Even though Moore is left-handed and throws in the mid-to-upper-90s, he has struggled keeping his fellow lefties off base. True, Moore has improved since the first six weeks of the season, but lefties have hit .269/.389/.404 against him overall. Lefties make up just 14 percent of Moore’s strikeouts, yet account for nearly 30 percent of his walks allowed.
Digging deeper, it appears Moore’s control issues against lefties have to do with the outside portion of the plate. Moore has issued 17 walks to lefties. Of those, 13 ball fours have come on outside fastballs. More than half of lefties hits against him have come in this area as well.
One thing tough that goes unnoticed but is worth watching for is a pitcher’s spot on the rubber.Early in the season, I noticed that Moore lines up on the extreme third-base side of the rubber. I checked some minor league video, and it appears this has been his preference for a while; it is in stark contrast to the Rays’ other fire-tossing lefty David Price.

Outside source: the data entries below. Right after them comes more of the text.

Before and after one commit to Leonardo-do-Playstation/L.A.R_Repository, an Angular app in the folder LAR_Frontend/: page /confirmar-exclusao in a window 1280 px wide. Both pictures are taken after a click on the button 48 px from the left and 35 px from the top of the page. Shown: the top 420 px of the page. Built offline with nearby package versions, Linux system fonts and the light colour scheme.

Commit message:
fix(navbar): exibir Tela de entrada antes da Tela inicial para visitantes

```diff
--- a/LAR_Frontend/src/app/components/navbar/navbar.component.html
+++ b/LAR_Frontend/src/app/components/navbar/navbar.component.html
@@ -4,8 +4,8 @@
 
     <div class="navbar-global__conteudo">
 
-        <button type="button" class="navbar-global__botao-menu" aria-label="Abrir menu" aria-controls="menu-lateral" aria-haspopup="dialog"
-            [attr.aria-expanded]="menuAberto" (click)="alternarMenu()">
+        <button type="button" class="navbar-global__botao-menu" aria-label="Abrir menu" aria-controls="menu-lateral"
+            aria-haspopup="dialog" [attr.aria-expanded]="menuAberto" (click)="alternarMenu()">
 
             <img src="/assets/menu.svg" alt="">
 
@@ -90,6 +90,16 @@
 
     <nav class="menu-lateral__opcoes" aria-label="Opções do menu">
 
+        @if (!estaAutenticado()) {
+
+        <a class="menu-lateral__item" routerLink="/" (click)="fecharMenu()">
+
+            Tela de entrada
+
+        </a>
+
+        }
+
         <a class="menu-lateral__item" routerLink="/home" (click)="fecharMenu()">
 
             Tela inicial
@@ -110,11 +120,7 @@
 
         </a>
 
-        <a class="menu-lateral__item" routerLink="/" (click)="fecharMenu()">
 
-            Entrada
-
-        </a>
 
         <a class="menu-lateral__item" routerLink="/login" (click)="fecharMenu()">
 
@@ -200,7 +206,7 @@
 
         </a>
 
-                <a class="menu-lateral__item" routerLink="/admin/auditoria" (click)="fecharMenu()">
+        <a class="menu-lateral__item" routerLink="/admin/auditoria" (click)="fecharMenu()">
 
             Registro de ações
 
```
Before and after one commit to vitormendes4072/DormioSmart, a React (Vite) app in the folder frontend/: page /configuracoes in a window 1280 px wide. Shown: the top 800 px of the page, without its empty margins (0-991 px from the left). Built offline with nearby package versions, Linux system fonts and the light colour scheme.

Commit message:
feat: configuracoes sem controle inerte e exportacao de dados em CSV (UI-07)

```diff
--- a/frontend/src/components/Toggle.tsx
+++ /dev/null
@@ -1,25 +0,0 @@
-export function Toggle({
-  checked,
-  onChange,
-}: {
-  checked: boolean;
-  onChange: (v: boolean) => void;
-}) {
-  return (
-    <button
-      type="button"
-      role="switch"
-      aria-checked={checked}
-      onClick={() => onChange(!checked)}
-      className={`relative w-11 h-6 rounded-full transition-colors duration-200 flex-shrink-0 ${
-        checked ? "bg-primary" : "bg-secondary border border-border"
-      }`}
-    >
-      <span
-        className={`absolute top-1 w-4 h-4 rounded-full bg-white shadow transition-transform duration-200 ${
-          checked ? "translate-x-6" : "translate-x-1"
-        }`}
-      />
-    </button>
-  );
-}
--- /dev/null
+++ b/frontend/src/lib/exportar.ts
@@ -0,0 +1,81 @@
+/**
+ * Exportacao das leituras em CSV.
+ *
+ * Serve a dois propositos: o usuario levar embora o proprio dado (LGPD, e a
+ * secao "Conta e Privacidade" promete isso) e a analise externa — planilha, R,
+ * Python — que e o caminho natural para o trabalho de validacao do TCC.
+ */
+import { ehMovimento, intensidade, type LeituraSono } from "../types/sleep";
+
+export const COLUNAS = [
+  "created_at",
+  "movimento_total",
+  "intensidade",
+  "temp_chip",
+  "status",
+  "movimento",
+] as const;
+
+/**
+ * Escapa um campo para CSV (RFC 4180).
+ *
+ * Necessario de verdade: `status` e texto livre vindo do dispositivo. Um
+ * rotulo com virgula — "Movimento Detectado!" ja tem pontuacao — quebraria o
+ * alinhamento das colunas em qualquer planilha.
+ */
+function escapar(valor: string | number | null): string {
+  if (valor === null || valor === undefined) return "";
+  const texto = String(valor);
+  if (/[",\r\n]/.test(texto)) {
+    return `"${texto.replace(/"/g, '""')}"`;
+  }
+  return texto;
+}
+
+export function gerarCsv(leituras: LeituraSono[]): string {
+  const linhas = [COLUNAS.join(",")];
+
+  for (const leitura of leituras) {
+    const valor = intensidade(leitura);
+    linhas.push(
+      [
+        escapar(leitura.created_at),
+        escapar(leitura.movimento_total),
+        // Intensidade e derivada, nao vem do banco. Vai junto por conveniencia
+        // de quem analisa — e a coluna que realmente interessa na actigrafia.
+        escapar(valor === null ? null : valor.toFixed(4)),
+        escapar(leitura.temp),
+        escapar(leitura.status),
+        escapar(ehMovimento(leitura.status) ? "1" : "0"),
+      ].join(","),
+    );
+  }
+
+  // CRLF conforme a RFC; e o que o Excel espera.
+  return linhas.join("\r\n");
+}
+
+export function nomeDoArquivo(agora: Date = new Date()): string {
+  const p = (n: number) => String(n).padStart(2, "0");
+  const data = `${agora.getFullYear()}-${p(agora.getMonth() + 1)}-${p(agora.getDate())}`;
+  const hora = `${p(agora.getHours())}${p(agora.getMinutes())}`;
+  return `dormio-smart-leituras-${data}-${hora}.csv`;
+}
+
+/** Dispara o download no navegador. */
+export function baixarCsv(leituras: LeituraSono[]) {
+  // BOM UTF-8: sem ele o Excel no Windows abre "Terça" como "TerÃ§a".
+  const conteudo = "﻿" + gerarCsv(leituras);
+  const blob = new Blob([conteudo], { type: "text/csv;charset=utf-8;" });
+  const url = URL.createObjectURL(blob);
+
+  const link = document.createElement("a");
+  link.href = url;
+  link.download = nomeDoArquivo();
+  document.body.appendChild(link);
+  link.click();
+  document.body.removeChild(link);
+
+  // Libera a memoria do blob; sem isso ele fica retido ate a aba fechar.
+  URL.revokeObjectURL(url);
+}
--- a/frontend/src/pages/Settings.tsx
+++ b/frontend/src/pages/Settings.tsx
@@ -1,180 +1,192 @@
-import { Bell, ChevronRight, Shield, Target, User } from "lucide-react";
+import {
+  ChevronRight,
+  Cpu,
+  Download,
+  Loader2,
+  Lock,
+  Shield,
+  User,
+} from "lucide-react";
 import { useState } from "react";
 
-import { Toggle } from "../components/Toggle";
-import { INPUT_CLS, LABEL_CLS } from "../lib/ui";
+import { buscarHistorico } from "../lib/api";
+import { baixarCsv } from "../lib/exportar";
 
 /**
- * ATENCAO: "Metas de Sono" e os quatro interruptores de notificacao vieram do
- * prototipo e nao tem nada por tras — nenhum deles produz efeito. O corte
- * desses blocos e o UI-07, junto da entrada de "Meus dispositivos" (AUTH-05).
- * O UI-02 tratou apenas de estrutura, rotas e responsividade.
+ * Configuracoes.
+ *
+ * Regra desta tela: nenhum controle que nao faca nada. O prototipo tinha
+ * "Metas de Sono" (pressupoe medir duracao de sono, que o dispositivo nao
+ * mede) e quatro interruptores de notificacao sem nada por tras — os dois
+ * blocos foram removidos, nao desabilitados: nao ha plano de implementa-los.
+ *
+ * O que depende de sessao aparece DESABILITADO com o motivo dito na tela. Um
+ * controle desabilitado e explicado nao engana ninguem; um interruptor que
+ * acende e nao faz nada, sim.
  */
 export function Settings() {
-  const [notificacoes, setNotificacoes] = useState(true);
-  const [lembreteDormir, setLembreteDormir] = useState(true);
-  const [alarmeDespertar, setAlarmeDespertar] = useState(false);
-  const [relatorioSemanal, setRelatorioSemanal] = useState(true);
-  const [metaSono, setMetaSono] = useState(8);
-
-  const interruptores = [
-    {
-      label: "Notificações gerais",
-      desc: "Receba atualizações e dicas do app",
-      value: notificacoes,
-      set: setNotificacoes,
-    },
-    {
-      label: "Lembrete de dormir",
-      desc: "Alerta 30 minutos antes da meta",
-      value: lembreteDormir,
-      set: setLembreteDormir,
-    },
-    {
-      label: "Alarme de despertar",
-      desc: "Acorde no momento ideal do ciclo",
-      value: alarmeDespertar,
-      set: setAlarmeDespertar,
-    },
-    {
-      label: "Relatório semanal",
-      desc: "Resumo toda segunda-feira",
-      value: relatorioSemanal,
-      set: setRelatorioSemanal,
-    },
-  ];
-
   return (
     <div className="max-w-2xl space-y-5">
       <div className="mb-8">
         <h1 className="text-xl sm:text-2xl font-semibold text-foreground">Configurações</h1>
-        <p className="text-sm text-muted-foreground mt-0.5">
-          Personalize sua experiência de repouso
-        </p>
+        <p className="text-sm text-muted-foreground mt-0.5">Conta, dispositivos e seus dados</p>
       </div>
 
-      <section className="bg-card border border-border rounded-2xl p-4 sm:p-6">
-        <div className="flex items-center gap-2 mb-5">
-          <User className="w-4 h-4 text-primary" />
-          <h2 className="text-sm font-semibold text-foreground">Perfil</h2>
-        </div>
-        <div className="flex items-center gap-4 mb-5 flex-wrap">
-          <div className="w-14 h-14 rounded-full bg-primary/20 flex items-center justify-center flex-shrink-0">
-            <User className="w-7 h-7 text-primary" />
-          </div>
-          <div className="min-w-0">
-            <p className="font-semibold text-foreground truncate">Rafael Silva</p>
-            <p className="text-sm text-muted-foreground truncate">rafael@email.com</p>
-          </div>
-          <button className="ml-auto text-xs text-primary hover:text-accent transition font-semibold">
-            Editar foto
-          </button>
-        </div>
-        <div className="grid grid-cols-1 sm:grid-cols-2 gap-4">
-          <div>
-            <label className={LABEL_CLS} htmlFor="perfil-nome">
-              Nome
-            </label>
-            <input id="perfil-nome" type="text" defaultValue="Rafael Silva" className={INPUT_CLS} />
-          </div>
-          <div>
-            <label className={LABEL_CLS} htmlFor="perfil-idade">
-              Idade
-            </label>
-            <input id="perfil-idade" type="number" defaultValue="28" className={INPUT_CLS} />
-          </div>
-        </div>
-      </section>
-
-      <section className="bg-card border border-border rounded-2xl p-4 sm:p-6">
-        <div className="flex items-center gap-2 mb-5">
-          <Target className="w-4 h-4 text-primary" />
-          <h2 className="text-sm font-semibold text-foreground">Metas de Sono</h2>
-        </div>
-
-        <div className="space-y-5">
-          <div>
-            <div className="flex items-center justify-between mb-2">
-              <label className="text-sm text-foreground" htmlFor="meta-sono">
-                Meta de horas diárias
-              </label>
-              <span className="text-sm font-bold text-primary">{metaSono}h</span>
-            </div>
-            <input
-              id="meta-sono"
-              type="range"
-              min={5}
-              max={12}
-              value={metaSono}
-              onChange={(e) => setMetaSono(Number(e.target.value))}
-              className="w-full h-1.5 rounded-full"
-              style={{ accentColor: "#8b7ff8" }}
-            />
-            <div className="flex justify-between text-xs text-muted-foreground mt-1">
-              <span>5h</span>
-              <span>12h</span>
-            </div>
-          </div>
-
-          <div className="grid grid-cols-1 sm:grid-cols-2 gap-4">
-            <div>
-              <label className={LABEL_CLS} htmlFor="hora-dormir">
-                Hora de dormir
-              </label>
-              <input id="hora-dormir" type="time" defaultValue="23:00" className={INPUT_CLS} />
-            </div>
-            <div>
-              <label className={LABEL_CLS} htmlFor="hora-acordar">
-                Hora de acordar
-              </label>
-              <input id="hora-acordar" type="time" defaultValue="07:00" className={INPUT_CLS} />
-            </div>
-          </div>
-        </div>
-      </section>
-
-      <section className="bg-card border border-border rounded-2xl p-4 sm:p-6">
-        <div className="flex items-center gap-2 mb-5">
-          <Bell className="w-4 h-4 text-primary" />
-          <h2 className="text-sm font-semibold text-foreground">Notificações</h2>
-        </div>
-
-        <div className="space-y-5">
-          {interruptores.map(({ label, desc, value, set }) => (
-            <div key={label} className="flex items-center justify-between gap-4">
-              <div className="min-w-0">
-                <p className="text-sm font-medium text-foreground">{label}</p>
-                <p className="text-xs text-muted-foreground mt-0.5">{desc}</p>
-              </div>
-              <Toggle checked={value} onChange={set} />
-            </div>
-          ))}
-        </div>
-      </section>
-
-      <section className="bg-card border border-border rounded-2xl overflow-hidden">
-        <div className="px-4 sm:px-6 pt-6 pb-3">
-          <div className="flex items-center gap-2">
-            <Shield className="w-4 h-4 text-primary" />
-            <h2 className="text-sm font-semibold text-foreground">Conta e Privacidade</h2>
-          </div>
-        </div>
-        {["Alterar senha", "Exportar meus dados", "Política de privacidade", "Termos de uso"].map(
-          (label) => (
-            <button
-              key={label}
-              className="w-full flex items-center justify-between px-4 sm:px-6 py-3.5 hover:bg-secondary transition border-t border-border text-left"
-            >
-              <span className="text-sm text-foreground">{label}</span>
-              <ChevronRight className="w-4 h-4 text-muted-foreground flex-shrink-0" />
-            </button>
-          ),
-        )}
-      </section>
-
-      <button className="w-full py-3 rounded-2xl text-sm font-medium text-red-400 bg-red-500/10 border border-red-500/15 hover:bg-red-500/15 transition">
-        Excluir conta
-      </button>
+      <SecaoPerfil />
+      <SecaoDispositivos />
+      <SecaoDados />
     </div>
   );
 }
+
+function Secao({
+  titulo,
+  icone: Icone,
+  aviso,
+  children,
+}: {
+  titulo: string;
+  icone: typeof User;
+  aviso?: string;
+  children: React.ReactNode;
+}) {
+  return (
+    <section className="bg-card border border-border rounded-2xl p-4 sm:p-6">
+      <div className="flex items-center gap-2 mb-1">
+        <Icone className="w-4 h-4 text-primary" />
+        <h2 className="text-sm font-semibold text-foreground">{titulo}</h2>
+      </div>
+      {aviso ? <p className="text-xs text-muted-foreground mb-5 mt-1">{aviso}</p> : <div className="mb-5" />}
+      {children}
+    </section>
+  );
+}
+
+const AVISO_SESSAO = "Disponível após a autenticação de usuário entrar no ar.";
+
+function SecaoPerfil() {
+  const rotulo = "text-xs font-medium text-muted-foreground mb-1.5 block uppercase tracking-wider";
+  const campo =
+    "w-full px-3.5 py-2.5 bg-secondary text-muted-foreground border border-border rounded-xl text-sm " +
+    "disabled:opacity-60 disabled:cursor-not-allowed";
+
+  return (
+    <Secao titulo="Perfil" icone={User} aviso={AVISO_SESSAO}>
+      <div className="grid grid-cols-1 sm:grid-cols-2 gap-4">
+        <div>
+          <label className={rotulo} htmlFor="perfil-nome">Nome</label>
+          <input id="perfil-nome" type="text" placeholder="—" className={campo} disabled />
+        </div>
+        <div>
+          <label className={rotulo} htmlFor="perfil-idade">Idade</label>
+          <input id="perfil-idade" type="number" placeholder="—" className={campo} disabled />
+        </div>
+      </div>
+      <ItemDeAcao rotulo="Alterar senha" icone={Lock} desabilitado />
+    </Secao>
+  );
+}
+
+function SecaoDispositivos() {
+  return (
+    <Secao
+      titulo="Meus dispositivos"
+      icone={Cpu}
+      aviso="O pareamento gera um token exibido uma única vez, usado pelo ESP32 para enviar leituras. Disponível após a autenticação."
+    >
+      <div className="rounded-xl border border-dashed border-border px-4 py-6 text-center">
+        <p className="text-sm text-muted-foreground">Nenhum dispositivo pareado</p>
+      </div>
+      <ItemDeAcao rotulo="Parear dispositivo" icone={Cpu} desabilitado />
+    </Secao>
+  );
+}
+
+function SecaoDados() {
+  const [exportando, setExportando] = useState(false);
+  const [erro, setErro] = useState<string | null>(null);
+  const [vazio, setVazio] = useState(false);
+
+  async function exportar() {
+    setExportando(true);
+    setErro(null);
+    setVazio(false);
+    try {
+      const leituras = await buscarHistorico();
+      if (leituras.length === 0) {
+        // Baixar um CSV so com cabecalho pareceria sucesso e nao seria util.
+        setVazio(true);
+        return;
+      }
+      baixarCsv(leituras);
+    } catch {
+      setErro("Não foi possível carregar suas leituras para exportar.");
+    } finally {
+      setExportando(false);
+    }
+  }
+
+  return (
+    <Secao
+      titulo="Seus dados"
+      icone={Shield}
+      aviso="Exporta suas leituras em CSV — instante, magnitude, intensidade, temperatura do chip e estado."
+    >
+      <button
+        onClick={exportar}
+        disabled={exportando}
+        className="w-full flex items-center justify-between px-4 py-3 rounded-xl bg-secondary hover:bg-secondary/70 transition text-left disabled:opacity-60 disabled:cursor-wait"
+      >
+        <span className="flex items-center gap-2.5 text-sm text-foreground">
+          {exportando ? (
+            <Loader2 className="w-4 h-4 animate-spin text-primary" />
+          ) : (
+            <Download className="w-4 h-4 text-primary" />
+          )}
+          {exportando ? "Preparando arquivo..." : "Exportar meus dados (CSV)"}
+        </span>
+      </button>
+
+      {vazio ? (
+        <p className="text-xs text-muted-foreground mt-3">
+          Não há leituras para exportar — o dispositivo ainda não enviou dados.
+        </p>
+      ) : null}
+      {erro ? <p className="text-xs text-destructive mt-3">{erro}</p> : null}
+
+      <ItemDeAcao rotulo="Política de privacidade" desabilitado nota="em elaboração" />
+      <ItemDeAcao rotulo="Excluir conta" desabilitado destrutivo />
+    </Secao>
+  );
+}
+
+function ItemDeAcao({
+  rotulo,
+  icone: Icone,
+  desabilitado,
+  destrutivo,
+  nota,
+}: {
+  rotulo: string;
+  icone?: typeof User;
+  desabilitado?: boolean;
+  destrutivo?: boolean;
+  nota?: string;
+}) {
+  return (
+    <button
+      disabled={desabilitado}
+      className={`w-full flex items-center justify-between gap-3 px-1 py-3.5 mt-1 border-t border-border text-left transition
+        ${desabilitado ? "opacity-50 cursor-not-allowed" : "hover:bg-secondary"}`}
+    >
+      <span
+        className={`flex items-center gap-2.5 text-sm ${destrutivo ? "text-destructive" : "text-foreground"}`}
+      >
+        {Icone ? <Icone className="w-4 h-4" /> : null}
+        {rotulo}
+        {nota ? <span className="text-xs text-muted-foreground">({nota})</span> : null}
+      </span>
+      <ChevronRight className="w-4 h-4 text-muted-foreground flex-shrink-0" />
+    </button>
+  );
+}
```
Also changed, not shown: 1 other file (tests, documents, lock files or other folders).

As you can see, Price is more centered, but with a slight lean toward first base. Moore lines up few steps closer to the visitor’s dugout. Could this positioning be the reason for Moore’s ability to pitch middle-in to righties and his inconsistencies versus lefties?
In search of more information, I consulted with former major-league pitcher Eric Knott, a southpaw himself. He informed me that pitchers with tailing fastballs are likely better served working on the third-base side, while pitchers with cutting fastballs may find more success on the first-base side. According to PITCHf/x, Moore’s fastball tails (away from righties, inside to lefties) more than any other pitcher not named Chris Sale. David Price also has a tailing fastball, and has incorporated a cutter into his arsenal and (using it quite often to put away hitters).
Knott also mentioned that he struggled against left-handed batters because he could not locate far enough inside. To remedy this, he began throwing them more two-seam fastballs. Looking at Price for a moment, he has steadily increased the amount of inside pitches to left-handed batters. This coincides with increased usage of his two-seam fastball and a gradual shift toward the first-base side.
Like Price, Moore also throws both variations of the fastball. That said, he favors the four-seam. Looking back at horizontal movement, Moore’s two-seamer tails even more so than the four-seamer. Perhaps a Price-like shift in fastball selection would help gain a better share of the inside plate and keep fastballs from missing the outside corner.
The good news is Moore is–and will continue–getting better. Although Moore’s control and pitch selection against left-handers are still a minor, correctable issues, his ability to retire right-handed hitters is something to take comfort in. Moore has all of the tools, he just needs a little more polish.